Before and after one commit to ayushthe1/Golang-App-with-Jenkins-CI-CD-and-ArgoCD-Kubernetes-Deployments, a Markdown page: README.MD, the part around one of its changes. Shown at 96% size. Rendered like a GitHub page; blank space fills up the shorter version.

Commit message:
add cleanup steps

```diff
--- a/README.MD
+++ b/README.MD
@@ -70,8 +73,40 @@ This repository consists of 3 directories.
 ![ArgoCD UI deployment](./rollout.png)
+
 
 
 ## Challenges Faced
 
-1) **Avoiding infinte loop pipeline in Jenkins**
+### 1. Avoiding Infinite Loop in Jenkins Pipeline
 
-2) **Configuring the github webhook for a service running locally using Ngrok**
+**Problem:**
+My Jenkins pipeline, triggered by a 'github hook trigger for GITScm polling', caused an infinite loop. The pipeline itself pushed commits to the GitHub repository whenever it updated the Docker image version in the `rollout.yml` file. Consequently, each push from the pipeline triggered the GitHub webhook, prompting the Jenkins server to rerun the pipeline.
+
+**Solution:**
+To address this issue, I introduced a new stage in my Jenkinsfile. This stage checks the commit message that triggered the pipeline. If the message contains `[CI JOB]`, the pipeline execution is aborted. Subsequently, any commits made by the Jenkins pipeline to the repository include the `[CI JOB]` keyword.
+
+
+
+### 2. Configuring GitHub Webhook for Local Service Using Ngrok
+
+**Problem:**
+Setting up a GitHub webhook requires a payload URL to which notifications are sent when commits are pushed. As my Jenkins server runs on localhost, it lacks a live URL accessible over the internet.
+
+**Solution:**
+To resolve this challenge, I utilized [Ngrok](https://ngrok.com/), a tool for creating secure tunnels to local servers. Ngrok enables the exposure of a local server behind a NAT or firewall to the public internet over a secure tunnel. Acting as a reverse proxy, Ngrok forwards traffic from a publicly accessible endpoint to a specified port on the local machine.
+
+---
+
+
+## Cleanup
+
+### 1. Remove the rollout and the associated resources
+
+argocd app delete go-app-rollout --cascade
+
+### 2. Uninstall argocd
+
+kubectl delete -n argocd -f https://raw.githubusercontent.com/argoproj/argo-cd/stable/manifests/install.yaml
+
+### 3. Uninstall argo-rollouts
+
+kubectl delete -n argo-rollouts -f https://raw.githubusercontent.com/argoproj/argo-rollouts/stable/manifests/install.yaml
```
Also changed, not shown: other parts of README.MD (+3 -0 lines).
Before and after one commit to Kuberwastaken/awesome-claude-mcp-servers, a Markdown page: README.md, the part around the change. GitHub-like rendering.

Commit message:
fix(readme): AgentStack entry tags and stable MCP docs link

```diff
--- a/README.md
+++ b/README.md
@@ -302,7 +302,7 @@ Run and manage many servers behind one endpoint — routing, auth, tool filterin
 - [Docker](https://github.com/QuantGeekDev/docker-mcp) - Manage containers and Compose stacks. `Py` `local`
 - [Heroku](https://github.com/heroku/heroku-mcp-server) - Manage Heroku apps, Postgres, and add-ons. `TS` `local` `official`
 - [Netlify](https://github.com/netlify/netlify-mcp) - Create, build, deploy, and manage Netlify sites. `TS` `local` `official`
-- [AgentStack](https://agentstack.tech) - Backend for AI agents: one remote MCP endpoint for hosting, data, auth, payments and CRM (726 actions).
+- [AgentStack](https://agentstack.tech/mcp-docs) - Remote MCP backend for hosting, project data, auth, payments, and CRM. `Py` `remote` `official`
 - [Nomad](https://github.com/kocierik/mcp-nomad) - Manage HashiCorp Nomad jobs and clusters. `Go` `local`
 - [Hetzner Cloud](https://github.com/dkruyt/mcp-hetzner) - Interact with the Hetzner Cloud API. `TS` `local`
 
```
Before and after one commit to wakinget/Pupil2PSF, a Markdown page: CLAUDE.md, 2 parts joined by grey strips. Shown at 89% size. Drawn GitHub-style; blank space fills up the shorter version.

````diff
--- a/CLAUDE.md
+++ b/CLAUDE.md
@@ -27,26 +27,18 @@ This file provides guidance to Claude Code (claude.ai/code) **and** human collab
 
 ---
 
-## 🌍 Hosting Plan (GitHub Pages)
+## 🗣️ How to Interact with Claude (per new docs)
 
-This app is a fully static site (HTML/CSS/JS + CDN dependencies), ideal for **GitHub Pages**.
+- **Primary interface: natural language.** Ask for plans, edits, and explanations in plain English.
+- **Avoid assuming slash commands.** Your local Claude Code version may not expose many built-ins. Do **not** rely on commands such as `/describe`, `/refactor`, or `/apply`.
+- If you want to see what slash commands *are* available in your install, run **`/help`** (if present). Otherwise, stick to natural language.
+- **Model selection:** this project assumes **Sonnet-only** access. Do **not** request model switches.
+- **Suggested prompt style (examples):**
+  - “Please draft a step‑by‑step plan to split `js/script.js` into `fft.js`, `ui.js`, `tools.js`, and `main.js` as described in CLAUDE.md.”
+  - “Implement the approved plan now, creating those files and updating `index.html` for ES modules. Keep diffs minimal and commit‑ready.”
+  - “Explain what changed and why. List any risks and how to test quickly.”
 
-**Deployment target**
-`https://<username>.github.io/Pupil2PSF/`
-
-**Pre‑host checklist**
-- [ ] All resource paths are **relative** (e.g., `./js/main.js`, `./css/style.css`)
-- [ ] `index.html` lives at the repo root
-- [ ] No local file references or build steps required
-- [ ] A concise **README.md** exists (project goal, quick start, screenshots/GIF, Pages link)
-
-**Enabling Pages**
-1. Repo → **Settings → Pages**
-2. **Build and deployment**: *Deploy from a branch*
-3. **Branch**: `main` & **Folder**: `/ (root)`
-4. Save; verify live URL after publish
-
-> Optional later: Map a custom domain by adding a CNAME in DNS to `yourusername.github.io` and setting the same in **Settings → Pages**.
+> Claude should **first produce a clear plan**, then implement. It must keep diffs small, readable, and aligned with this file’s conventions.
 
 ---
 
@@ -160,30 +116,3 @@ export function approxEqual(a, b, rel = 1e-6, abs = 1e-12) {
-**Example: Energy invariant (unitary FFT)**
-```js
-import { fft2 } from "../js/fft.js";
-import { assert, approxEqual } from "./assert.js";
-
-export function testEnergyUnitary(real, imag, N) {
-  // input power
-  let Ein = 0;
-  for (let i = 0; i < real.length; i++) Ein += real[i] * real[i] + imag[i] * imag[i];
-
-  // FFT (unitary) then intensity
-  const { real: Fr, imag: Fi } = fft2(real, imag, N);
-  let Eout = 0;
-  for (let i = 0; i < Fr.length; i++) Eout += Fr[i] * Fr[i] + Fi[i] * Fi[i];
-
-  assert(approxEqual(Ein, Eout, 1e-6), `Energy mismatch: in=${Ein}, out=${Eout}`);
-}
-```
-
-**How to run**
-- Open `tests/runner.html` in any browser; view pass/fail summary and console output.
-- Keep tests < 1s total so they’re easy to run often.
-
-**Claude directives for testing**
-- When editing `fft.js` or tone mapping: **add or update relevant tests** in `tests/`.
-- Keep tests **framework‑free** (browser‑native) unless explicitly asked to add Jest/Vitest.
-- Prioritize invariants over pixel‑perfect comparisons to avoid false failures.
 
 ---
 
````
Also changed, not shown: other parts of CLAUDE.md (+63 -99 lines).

☆ ☆ ☆

— Work required —
Reproduce the entries exactly. Every word has to stay the same.

— Response below —
Before and after one commit to ayushthe1/Golang-App-with-Jenkins-CI-CD-and-ArgoCD-Kubernetes-Deployments, a Markdown page: README.MD, the part around one of its changes. Shown at 96% size. Rendered like a GitHub page; blank space fills up the shorter version.

Commit message:
add cleanup steps

```diff
--- a/README.MD
+++ b/README.MD
@@ -70,8 +73,40 @@ This repository consists of 3 directories.
 ![ArgoCD UI deployment](./rollout.png)
+
 
 
 ## Challenges Faced
 
-1) **Avoiding infinte loop pipeline in Jenkins**
+### 1. Avoiding Infinite Loop in Jenkins Pipeline
 
-2) **Configuring the github webhook for a service running locally using Ngrok**
+**Problem:**
+My Jenkins pipeline, triggered by a 'github hook trigger for GITScm polling', caused an infinite loop. The pipeline itself pushed commits to the GitHub repository whenever it updated the Docker image version in the `rollout.yml` file. Consequently, each push from the pipeline triggered the GitHub webhook, prompting the Jenkins server to rerun the pipeline.
+
+**Solution:**
+To address this issue, I introduced a new stage in my Jenkinsfile. This stage checks the commit message that triggered the pipeline. If the message contains `[CI JOB]`, the pipeline execution is aborted. Subsequently, any commits made by the Jenkins pipeline to the repository include the `[CI JOB]` keyword.
+
+
+
+### 2. Configuring GitHub Webhook for Local Service Using Ngrok
+
+**Problem:**
+Setting up a GitHub webhook requires a payload URL to which notifications are sent when commits are pushed. As my Jenkins server runs on localhost, it lacks a live URL accessible over the internet.
+
+**Solution:**
+To resolve this challenge, I utilized [Ngrok](https://ngrok.com/), a tool for creating secure tunnels to local servers. Ngrok enables the exposure of a local server behind a NAT or firewall to the public internet over a secure tunnel. Acting as a reverse proxy, Ngrok forwards traffic from a publicly accessible endpoint to a specified port on the local machine.
+
+---
+
+
+## Cleanup
+
+### 1. Remove the rollout and the associated resources
+
+argocd app delete go-app-rollout --cascade
+
+### 2. Uninstall argocd
+
+kubectl delete -n argocd -f https://raw.githubusercontent.com/argoproj/argo-cd/stable/manifests/install.yaml
+
+### 3. Uninstall argo-rollouts
+
+kubectl delete -n argo-rollouts -f https://raw.githubusercontent.com/argoproj/argo-rollouts/stable/manifests/install.yaml
```
Also changed, not shown: other parts of README.MD (+3 -0 lines).
Before and after one commit to Kuberwastaken/awesome-claude-mcp-servers, a Markdown page: README.md, the part around the change. GitHub-like rendering.

Commit message:
fix(readme): AgentStack entry tags and stable MCP docs link

```diff
--- a/README.md
+++ b/README.md
@@ -302,7 +302,7 @@ Run and manage many servers behind one endpoint — routing, auth, tool filterin
 - [Docker](https://github.com/QuantGeekDev/docker-mcp) - Manage containers and Compose stacks. `Py` `local`
 - [Heroku](https://github.com/heroku/heroku-mcp-server) - Manage Heroku apps, Postgres, and add-ons. `TS` `local` `official`
 - [Netlify](https://github.com/netlify/netlify-mcp) - Create, build, deploy, and manage Netlify sites. `TS` `local` `official`
-- [AgentStack](https://agentstack.tech) - Backend for AI agents: one remote MCP endpoint for hosting, data, auth, payments and CRM (726 actions).
+- [AgentStack](https://agentstack.tech/mcp-docs) - Remote MCP backend for hosting, project data, auth, payments, and CRM. `Py` `remote` `official`
 - [Nomad](https://github.com/kocierik/mcp-nomad) - Manage HashiCorp Nomad jobs and clusters. `Go` `local`
 - [Hetzner Cloud](https://github.com/dkruyt/mcp-hetzner) - Interact with the Hetzner Cloud API. `TS` `local`
 
```
Before and after one commit to wakinget/Pupil2PSF, a Markdown page: CLAUDE.md, 2 parts joined by grey strips. Shown at 89% size. Drawn GitHub-style; blank space fills up the shorter version.

````diff
--- a/CLAUDE.md
+++ b/CLAUDE.md
@@ -27,26 +27,18 @@ This file provides guidance to Claude Code (claude.ai/code) **and** human collab
 
 ---
 
-## 🌍 Hosting Plan (GitHub Pages)
+## 🗣️ How to Interact with Claude (per new docs)
 
-This app is a fully static site (HTML/CSS/JS + CDN dependencies), ideal for **GitHub Pages**.
+- **Primary interface: natural language.** Ask for plans, edits, and explanations in plain English.
+- **Avoid assuming slash commands.** Your local Claude Code version may not expose many built-ins. Do **not** rely on commands such as `/describe`, `/refactor`, or `/apply`.
+- If you want to see what slash commands *are* available in your install, run **`/help`** (if present). Otherwise, stick to natural language.
+- **Model selection:** this project assumes **Sonnet-only** access. Do **not** request model switches.
+- **Suggested prompt style (examples):**
+  - “Please draft a step‑by‑step plan to split `js/script.js` into `fft.js`, `ui.js`, `tools.js`, and `main.js` as described in CLAUDE.md.”
+  - “Implement the approved plan now, creating those files and updating `index.html` for ES modules. Keep diffs minimal and commit‑ready.”
+  - “Explain what changed and why. List any risks and how to test quickly.”
 
-**Deployment target**
-`https://<username>.github.io/Pupil2PSF/`
-
-**Pre‑host checklist**
-- [ ] All resource paths are **relative** (e.g., `./js/main.js`, `./css/style.css`)
-- [ ] `index.html` lives at the repo root
-- [ ] No local file references or build steps required
-- [ ] A concise **README.md** exists (project goal, quick start, screenshots/GIF, Pages link)
-
-**Enabling Pages**
-1. Repo → **Settings → Pages**
-2. **Build and deployment**: *Deploy from a branch*
-3. **Branch**: `main` & **Folder**: `/ (root)`
-4. Save; verify live URL after publish
-
-> Optional later: Map a custom domain by adding a CNAME in DNS to `yourusername.github.io` and setting the same in **Settings → Pages**.
+> Claude should **first produce a clear plan**, then implement. It must keep diffs small, readable, and aligned with this file’s conventions.
 
 ---
 
@@ -160,30 +116,3 @@ export function approxEqual(a, b, rel = 1e-6, abs = 1e-12) {
-**Example: Energy invariant (unitary FFT)**
-```js
-import { fft2 } from "../js/fft.js";
-import { assert, approxEqual } from "./assert.js";
-
-export function testEnergyUnitary(real, imag, N) {
-  // input power
-  let Ein = 0;
-  for (let i = 0; i < real.length; i++) Ein += real[i] * real[i] + imag[i] * imag[i];
-
-  // FFT (unitary) then intensity
-  const { real: Fr, imag: Fi } = fft2(real, imag, N);
-  let Eout = 0;
-  for (let i = 0; i < Fr.length; i++) Eout += Fr[i] * Fr[i] + Fi[i] * Fi[i];
-
-  assert(approxEqual(Ein, Eout, 1e-6), `Energy mismatch: in=${Ein}, out=${Eout}`);
-}
-```
-
-**How to run**
-- Open `tests/runner.html` in any browser; view pass/fail summary and console output.
-- Keep tests < 1s total so they’re easy to run often.
-
-**Claude directives for testing**
-- When editing `fft.js` or tone mapping: **add or update relevant tests** in `tests/`.
-- Keep tests **framework‑free** (browser‑native) unless explicitly asked to add Jest/Vitest.
-- Prioritize invariants over pixel‑perfect comparisons to avoid false failures.
 
 ---
 
````
Also changed, not shown: other parts of CLAUDE.md (+63 -99 lines).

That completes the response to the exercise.